[Before-and-after change records]
=-=-=

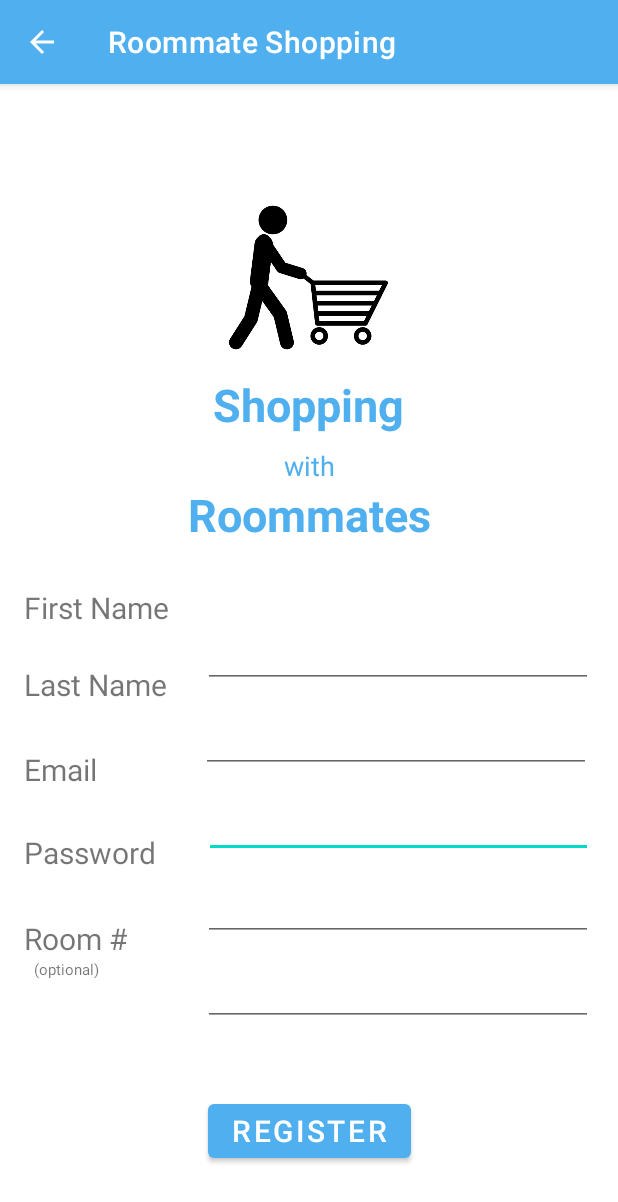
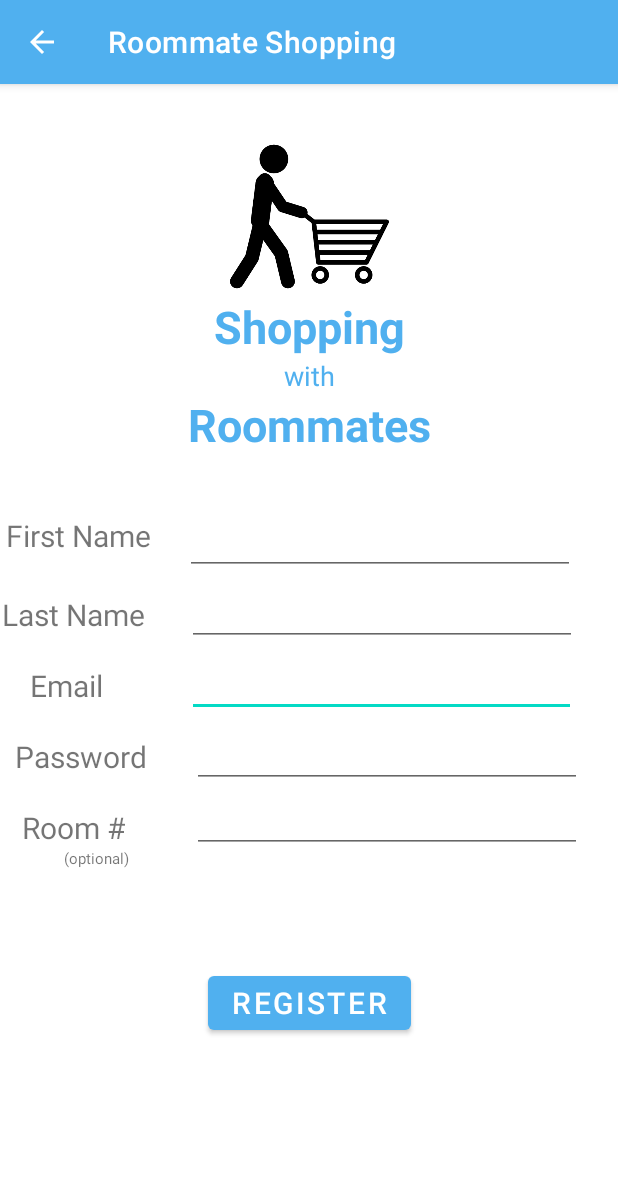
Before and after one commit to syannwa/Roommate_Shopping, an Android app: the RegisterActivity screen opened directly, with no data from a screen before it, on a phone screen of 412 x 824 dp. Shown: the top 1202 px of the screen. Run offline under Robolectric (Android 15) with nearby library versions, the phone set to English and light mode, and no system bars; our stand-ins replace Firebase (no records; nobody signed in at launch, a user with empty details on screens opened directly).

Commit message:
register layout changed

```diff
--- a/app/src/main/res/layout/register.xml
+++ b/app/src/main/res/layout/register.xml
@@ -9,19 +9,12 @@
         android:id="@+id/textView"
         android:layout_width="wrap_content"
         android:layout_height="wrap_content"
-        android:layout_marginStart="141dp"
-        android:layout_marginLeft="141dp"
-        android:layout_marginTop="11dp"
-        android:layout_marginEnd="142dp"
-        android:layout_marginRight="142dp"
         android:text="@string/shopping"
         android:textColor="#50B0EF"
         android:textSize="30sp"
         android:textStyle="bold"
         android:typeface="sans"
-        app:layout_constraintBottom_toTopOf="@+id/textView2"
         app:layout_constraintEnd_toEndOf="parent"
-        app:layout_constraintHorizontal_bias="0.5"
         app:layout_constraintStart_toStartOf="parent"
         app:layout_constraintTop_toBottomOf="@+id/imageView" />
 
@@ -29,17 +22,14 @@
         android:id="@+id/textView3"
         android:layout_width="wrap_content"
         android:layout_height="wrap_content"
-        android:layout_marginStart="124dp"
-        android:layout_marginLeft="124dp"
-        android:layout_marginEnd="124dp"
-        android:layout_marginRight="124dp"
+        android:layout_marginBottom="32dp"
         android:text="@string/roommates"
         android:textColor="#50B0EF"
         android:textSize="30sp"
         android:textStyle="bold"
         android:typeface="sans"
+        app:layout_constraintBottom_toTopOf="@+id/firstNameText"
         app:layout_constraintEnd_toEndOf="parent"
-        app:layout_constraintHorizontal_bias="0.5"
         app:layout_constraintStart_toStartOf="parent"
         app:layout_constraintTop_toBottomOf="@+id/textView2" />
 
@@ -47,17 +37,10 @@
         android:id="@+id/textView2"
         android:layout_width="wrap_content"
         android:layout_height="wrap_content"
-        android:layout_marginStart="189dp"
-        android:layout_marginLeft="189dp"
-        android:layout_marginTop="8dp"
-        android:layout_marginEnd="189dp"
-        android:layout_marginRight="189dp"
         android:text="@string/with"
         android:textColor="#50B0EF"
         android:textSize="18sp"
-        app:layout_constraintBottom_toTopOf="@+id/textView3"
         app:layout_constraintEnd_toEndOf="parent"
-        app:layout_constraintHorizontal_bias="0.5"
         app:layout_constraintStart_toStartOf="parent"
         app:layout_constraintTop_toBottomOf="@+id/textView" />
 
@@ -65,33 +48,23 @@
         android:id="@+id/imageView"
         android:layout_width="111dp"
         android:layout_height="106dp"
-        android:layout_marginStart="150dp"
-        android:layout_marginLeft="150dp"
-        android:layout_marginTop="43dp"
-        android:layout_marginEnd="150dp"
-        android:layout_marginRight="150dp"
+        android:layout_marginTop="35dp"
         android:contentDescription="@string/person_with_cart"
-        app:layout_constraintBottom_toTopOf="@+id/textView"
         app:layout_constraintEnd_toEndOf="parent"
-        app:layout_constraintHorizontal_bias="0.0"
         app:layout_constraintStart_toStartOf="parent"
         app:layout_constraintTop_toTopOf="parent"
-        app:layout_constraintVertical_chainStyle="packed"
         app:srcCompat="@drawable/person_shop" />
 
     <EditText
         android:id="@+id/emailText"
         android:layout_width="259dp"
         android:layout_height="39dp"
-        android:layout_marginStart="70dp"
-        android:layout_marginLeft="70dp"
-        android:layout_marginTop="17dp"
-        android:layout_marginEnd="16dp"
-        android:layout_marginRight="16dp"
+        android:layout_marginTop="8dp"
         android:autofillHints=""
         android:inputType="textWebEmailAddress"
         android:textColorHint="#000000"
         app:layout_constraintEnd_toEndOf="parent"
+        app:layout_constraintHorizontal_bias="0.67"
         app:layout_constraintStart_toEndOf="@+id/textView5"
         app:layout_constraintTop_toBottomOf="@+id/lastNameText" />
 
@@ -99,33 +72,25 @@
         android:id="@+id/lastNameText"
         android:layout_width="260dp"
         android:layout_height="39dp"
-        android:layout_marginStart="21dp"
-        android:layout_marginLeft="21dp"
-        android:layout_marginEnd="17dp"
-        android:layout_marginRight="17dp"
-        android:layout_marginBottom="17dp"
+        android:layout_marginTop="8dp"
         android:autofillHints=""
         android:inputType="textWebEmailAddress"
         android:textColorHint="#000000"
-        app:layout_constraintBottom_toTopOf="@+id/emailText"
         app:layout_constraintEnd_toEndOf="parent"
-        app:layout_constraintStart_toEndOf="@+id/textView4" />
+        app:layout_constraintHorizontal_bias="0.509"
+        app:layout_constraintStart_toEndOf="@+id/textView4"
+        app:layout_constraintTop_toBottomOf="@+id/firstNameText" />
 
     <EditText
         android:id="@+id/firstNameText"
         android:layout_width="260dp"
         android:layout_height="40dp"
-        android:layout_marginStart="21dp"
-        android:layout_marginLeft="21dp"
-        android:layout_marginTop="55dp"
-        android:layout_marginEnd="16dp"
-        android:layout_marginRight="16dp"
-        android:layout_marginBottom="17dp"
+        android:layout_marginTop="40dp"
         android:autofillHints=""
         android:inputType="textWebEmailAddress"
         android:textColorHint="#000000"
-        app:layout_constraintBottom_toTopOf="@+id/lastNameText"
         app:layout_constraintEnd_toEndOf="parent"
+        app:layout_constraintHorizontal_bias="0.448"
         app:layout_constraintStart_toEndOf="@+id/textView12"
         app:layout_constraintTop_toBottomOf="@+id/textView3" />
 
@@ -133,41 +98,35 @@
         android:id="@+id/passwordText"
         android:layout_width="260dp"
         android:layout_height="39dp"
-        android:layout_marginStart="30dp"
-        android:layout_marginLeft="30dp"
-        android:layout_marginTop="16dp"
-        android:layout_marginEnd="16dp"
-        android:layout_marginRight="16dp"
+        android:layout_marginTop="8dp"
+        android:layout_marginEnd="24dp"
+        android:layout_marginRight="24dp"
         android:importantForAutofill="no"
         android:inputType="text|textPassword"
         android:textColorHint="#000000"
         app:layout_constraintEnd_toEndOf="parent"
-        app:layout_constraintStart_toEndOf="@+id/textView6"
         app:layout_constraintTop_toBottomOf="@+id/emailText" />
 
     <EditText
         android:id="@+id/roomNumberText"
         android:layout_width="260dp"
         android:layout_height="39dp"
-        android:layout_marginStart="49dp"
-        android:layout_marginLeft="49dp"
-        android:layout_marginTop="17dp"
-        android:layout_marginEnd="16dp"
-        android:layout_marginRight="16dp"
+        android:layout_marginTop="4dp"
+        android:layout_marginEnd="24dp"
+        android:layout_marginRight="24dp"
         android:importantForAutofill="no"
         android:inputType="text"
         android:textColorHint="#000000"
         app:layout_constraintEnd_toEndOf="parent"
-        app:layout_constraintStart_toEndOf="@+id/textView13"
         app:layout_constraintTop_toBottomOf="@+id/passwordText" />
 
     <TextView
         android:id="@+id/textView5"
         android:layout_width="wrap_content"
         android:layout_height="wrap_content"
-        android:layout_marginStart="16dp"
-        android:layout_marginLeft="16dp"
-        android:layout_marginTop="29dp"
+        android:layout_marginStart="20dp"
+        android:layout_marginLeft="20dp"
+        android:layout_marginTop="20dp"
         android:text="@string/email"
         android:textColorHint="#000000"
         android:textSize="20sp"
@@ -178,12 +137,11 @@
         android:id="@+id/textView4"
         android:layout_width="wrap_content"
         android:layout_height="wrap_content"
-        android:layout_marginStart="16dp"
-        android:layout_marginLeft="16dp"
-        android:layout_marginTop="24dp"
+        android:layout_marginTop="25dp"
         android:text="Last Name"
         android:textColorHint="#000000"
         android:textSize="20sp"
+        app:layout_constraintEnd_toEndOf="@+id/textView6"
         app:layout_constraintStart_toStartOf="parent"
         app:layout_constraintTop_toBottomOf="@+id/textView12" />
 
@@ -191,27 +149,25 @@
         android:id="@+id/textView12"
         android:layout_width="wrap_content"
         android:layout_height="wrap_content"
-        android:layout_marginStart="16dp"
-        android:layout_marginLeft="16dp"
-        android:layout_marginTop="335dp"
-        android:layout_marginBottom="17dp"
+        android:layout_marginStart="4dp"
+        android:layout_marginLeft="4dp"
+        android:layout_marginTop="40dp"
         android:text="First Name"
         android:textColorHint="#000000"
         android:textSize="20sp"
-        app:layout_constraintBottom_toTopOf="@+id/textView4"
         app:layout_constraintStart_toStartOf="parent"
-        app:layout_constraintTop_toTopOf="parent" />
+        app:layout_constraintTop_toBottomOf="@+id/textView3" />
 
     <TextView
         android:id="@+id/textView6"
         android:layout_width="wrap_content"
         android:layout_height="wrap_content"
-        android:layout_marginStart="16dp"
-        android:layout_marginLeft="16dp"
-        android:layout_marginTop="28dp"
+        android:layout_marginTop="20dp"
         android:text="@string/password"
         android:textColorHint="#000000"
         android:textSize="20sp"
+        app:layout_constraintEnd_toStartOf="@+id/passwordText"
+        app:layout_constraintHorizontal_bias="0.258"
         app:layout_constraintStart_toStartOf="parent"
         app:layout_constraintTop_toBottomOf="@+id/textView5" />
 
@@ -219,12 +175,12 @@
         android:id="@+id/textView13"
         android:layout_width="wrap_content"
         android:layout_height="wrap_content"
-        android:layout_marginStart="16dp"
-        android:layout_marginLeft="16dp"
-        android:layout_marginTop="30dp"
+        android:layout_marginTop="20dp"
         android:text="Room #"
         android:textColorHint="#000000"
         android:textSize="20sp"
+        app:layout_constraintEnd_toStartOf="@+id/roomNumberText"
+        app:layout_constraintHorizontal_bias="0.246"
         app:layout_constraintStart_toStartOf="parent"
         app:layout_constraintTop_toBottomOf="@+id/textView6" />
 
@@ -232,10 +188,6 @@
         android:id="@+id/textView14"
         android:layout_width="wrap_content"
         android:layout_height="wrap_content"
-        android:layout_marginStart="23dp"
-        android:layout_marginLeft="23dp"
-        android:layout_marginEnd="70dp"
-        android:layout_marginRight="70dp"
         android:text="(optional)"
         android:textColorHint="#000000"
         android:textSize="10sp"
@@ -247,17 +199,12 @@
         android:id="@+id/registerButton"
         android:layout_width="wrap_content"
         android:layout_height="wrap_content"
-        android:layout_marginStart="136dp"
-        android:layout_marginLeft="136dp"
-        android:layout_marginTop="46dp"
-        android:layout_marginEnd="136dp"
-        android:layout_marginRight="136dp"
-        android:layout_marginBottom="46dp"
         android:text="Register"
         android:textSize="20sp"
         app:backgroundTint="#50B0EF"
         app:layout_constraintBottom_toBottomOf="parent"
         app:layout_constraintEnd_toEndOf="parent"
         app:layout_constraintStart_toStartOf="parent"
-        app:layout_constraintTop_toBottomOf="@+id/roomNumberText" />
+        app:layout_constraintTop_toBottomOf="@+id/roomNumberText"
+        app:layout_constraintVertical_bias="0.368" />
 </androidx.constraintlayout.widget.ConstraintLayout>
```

=-=-=

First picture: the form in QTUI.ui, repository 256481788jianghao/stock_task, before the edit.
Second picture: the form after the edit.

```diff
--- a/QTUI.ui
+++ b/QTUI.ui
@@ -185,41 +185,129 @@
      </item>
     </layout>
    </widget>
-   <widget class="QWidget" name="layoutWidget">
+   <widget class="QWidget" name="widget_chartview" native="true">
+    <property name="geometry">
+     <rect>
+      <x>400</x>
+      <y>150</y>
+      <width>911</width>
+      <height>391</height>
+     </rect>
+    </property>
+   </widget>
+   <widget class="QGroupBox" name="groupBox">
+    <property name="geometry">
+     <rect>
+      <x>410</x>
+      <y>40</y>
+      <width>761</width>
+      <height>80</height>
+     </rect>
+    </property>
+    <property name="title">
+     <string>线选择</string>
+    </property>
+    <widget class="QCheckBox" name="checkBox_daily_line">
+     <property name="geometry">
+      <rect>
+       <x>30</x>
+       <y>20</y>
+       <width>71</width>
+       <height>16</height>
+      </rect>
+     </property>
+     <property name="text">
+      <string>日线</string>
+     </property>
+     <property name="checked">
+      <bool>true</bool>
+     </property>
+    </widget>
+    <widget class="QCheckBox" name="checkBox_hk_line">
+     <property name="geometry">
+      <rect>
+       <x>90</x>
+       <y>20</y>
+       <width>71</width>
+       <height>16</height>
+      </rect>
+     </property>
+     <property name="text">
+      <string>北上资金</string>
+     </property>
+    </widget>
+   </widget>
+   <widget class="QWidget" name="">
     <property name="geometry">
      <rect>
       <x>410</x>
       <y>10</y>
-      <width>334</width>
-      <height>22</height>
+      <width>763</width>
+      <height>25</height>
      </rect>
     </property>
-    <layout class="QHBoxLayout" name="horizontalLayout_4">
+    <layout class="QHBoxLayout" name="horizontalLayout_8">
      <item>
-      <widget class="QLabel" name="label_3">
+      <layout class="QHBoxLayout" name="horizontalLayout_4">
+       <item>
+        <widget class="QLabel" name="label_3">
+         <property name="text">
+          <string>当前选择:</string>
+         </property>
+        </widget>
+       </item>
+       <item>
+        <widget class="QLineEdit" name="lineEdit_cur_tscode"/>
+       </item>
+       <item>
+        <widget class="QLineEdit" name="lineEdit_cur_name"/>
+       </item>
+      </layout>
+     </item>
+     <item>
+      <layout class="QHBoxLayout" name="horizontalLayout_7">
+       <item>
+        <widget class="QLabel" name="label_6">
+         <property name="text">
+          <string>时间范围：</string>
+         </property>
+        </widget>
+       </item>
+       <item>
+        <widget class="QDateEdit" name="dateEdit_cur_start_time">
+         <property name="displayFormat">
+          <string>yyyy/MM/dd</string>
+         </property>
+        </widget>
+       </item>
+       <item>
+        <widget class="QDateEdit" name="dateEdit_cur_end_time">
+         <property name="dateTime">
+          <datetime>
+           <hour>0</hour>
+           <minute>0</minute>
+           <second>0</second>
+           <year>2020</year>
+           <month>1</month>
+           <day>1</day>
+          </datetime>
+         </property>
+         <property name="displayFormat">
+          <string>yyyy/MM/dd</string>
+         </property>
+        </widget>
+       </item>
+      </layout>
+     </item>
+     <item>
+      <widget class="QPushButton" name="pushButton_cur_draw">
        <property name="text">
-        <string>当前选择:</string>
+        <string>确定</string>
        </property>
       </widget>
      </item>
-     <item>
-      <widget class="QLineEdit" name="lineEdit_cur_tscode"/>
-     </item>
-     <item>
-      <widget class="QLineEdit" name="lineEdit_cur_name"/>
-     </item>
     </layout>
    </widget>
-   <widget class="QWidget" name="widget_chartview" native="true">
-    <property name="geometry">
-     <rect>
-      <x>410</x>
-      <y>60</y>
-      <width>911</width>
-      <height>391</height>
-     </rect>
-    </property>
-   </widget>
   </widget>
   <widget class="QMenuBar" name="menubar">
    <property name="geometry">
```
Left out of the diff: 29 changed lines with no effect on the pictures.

=-=-=

▸ **YOUR OBJECTIVE**
For this exercise, please output exactly the lines above starting at the line with "Before and after" and ending at the line with "register layout changed", ends included.

▸ **ANSWER AREA**
Before and after one commit to syannwa/Roommate_Shopping, an Android app: the RegisterActivity screen opened directly, with no data from a screen before it, on a phone screen of 412 x 824 dp. Shown: the top 1202 px of the screen. Run offline under Robolectric (Android 15) with nearby library versions, the phone set to English and light mode, and no system bars; our stand-ins replace Firebase (no records; nobody signed in at launch, a user with empty details on screens opened directly).

Commit message:
register layout changed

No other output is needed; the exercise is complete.